What you need to do
Retype all of the entries word for word.

---------------

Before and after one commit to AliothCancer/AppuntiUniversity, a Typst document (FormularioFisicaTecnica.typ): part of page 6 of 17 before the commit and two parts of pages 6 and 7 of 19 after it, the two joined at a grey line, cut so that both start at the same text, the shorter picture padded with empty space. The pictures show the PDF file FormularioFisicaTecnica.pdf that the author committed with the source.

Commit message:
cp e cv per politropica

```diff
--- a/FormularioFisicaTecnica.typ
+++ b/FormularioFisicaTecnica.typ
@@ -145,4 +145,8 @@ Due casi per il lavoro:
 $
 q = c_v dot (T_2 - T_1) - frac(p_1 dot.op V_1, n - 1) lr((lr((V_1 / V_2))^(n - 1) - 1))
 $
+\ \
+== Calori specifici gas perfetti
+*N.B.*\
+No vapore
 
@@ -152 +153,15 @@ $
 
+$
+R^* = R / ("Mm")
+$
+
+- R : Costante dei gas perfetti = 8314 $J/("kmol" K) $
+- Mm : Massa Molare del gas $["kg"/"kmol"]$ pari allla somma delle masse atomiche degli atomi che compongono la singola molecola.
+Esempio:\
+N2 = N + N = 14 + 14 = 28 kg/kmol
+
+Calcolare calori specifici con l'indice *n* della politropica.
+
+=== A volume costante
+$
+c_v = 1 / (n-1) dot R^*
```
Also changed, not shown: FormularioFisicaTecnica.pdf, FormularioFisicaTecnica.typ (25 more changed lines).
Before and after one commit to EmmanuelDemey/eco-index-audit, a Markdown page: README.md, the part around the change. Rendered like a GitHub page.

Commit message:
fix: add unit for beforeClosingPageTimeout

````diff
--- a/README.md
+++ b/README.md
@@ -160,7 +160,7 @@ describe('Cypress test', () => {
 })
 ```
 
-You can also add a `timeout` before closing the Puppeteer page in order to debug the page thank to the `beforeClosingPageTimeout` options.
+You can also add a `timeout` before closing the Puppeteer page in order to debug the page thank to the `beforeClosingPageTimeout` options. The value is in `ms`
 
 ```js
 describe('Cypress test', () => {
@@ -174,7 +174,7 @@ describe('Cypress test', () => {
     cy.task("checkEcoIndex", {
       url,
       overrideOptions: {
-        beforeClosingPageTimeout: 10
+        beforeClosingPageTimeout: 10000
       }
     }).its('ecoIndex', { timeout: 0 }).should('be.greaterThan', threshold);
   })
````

---------------

Answer space
Before and after one commit to AliothCancer/AppuntiUniversity, a Typst document (FormularioFisicaTecnica.typ): part of page 6 of 17 before the commit and two parts of pages 6 and 7 of 19 after it, the two joined at a grey line, cut so that both start at the same text, the shorter picture padded with empty space. The pictures show the PDF file FormularioFisicaTecnica.pdf that the author committed with the source.

Commit message:
cp e cv per politropica

```diff
--- a/FormularioFisicaTecnica.typ
+++ b/FormularioFisicaTecnica.typ
@@ -145,4 +145,8 @@ Due casi per il lavoro:
 $
 q = c_v dot (T_2 - T_1) - frac(p_1 dot.op V_1, n - 1) lr((lr((V_1 / V_2))^(n - 1) - 1))
 $
+\ \
+== Calori specifici gas perfetti
+*N.B.*\
+No vapore
 
@@ -152 +153,15 @@ $
 
+$
+R^* = R / ("Mm")
+$
+
+- R : Costante dei gas perfetti = 8314 $J/("kmol" K) $
+- Mm : Massa Molare del gas $["kg"/"kmol"]$ pari allla somma delle masse atomiche degli atomi che compongono la singola molecola.
+Esempio:\
+N2 = N + N = 14 + 14 = 28 kg/kmol
+
+Calcolare calori specifici con l'indice *n* della politropica.
+
+=== A volume costante
+$
+c_v = 1 / (n-1) dot R^*
```
Also changed, not shown: FormularioFisicaTecnica.pdf, FormularioFisicaTecnica.typ (25 more changed lines).
Before and after one commit to EmmanuelDemey/eco-index-audit, a Markdown page: README.md, the part around the change. Rendered like a GitHub page.

Commit message:
fix: add unit for beforeClosingPageTimeout

````diff
--- a/README.md
+++ b/README.md
@@ -160,7 +160,7 @@ describe('Cypress test', () => {
 })
 ```
 
-You can also add a `timeout` before closing the Puppeteer page in order to debug the page thank to the `beforeClosingPageTimeout` options.
+You can also add a `timeout` before closing the Puppeteer page in order to debug the page thank to the `beforeClosingPageTimeout` options. The value is in `ms`
 
 ```js
 describe('Cypress test', () => {
@@ -174,7 +174,7 @@ describe('Cypress test', () => {
     cy.task("checkEcoIndex", {
       url,
       overrideOptions: {
-        beforeClosingPageTimeout: 10
+        beforeClosingPageTimeout: 10000
       }
     }).its('ecoIndex', { timeout: 0 }).should('be.greaterThan', threshold);
   })
````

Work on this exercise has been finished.